Between street level and the bottom of the Catacombs, the visitor is taking back nearly 45 million years in time – there is a bed of limestone which corresponds to a geological period called the Lutetian. During this period, the Paris region was gradually invaded by the sea advancing from the north of Europe.
The sea was shallow and warm, with a tropical climate and very diverse flora and fauna including a big sea snail (over 70 cm/2 ft long) called the Campanile giganteum.
The Quarrymen’s Footbath (French: Bain de pieds des carriers) is a well of crystal clear groundwater. The water was used by workers mixing cement required during works in the Catacombs.
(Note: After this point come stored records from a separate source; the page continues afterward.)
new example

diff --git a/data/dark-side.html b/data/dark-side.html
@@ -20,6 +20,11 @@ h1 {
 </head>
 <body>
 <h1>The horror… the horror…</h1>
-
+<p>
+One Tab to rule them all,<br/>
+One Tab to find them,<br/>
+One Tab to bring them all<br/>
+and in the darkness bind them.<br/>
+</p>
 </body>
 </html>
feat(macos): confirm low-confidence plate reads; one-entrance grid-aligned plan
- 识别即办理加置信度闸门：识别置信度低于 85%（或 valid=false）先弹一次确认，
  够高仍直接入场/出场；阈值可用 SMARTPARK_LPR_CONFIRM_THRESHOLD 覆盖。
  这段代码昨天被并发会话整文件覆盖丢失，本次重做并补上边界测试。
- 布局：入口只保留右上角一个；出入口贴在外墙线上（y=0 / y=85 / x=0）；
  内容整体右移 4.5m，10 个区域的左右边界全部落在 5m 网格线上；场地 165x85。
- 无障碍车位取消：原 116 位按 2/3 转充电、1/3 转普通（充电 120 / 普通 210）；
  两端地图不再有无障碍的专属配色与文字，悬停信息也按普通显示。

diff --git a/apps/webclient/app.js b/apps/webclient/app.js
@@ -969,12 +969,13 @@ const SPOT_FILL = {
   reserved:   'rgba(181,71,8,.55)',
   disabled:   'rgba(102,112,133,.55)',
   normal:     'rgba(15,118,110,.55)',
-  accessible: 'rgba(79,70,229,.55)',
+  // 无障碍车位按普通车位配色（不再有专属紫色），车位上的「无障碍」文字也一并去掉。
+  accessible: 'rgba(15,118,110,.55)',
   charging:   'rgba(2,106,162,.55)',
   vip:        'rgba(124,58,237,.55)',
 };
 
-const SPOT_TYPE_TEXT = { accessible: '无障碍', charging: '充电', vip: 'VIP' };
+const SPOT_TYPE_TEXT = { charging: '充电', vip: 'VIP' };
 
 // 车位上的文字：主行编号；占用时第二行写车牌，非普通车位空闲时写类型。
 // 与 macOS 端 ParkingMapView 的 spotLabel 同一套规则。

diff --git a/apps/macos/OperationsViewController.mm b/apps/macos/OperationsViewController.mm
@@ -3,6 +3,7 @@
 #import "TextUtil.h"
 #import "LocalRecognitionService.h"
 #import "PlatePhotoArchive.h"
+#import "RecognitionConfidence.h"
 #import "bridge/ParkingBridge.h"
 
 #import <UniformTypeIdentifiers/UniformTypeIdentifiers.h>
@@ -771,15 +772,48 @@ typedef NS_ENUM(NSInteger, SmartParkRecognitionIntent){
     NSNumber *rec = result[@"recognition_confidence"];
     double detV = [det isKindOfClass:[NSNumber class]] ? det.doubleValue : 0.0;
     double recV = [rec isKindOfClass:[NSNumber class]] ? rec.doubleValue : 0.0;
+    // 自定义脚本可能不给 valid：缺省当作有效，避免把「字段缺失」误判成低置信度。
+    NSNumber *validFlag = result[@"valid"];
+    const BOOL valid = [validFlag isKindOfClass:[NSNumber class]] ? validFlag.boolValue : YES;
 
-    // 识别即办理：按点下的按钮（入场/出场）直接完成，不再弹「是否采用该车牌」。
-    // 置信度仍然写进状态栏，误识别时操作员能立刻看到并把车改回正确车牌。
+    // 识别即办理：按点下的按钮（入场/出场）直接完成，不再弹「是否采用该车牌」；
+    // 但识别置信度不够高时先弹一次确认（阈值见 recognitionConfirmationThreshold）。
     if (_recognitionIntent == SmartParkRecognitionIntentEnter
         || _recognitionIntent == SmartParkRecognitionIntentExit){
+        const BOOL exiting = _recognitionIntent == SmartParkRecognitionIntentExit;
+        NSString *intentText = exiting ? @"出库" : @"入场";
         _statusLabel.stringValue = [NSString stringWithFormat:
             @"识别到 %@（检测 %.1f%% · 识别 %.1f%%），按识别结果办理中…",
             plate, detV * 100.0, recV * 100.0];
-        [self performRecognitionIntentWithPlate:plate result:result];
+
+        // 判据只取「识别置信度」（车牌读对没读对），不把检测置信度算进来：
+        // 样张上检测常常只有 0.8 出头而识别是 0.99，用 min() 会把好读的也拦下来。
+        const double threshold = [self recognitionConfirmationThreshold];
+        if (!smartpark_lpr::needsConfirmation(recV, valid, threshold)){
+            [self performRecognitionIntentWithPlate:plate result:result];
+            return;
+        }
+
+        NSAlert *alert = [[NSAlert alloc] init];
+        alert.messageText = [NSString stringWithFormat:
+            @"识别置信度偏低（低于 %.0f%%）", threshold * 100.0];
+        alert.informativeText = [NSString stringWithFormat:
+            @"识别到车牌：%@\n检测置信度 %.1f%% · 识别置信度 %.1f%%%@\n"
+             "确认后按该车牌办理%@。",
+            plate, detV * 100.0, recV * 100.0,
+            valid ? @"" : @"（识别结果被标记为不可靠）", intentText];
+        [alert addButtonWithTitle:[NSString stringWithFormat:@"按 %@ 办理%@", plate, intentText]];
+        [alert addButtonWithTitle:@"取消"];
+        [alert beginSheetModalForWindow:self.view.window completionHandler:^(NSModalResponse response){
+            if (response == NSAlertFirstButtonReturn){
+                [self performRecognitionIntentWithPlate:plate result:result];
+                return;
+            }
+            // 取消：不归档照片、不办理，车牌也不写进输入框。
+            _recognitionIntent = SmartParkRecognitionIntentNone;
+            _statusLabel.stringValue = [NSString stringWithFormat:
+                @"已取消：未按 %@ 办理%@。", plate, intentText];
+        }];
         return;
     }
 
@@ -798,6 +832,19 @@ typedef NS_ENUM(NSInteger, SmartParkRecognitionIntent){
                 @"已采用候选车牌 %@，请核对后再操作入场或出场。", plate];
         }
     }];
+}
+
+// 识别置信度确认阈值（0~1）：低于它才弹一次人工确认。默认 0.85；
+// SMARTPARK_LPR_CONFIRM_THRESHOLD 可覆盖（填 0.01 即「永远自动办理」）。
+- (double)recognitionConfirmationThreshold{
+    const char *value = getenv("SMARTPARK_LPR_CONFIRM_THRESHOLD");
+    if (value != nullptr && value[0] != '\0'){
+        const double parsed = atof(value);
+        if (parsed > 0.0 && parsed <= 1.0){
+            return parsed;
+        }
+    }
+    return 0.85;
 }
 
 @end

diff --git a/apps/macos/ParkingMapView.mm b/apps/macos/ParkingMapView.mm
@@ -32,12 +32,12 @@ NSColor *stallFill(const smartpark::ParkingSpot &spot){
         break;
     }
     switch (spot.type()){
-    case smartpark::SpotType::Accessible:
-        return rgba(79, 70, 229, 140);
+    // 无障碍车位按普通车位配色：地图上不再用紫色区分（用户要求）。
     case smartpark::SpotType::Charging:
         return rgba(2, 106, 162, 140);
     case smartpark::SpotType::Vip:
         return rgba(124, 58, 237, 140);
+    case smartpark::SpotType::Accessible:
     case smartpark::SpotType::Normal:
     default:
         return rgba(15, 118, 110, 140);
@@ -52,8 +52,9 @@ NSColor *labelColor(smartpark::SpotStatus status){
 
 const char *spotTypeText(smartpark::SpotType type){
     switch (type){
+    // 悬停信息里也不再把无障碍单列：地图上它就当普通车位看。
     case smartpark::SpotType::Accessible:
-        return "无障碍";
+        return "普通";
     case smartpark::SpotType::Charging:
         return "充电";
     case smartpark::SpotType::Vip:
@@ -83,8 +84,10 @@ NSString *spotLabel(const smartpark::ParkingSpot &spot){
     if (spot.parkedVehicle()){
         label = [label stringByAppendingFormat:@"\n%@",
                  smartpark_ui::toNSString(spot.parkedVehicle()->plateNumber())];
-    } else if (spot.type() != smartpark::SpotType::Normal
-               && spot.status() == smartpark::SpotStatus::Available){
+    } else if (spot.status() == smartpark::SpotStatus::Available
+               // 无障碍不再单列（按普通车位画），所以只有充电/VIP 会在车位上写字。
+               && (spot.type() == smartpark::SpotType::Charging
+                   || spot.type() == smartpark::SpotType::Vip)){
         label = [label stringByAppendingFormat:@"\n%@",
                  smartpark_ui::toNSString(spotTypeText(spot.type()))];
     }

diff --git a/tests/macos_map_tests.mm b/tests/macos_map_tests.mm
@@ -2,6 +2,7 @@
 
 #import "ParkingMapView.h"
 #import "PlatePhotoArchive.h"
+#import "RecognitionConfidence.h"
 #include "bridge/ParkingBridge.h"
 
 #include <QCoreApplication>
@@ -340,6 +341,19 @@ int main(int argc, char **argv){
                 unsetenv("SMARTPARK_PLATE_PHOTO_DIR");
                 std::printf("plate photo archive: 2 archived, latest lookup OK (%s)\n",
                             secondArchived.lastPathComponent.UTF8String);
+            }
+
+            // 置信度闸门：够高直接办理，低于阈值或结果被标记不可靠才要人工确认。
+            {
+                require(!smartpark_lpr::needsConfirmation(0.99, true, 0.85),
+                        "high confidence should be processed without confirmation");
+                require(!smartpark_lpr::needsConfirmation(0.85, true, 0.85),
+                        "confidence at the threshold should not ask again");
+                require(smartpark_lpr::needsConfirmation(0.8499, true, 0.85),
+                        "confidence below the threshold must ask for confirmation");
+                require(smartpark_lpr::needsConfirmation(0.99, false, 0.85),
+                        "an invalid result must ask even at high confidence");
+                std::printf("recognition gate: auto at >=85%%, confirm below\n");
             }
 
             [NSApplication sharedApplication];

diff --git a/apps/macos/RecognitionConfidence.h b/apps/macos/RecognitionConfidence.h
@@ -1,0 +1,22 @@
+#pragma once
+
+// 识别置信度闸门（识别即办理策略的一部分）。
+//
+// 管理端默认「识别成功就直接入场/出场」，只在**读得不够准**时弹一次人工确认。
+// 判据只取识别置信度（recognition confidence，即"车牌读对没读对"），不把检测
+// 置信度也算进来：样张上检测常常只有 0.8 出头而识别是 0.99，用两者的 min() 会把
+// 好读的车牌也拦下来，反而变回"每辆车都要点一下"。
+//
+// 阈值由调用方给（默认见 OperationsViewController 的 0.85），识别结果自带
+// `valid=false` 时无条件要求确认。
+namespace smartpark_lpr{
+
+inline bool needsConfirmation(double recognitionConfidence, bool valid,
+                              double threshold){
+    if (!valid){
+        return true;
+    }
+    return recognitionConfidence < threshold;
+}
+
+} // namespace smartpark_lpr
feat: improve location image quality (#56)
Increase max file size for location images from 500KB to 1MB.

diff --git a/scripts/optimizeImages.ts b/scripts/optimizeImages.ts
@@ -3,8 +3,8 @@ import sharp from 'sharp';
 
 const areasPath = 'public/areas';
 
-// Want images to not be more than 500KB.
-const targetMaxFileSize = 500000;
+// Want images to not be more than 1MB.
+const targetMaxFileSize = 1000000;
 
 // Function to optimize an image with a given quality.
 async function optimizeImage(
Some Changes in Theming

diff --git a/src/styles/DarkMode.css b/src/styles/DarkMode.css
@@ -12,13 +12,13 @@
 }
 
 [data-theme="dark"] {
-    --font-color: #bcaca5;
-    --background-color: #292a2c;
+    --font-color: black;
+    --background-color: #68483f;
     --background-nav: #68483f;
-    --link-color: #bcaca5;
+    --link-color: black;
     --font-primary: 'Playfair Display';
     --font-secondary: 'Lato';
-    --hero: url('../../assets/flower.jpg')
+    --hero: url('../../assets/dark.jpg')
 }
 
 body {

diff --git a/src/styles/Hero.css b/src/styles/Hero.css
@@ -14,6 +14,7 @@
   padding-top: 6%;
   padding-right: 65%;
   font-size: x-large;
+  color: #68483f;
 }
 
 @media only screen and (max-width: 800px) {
It is said to be the site of the first geological drilling in Paris.
The Port Mahon fort sculpture was created between 1777 and 1782 by Décure, an old veteran from King Louis XV’s army, who became quarryman in the Catacombs. It represents the Port Mahon fort on Minorca in the Balearic Islands, Spain, where Décure had been imprisoned by the English for five years.
In 1786, an 11000 square meters (120,000 square feet) space was prepared in the ancient quarries to house the remains. After that date, bones and skulls from more than 150 graveyards of monasteries, convents, and churches in Paris were added to the underground ossuary. The transfer of these remains continued until 1859.
At the beginning of the 19th century, burial grounds started to become scarce in Paris, and new cemeteries were created outside the city limits: Père Lachaise (established in 1804), Passy (1820), Montparnasse (1824), and Montmartre (1925).
“They were what we are,
Dust, toy of the wind;
Fragile like men,
Weak like nothingness.”
–Alphonse de Lamartine
The skeletons of dead people on the site are on display for the world to see like paintings in the Louvre – they were placed there quite carefully and respectfully.
The skull of an aristocrat may be resting on the leg of a revolutionary; wealthy and poor, young and old, virtuous and sinful, all are indistinguishable now. It can give you an entirely new perspective on the concept of human equality.
The Paris Catacombs are fascinating from a historical perspective and there are numerous panels (in French and English) explaining the reasons for the existence of the underground ossuary as well as listing the famous people whose remains have been deposited here.
Address: 1 Avenue du Colonel Henri Rol-Tanguy, 75014 Paris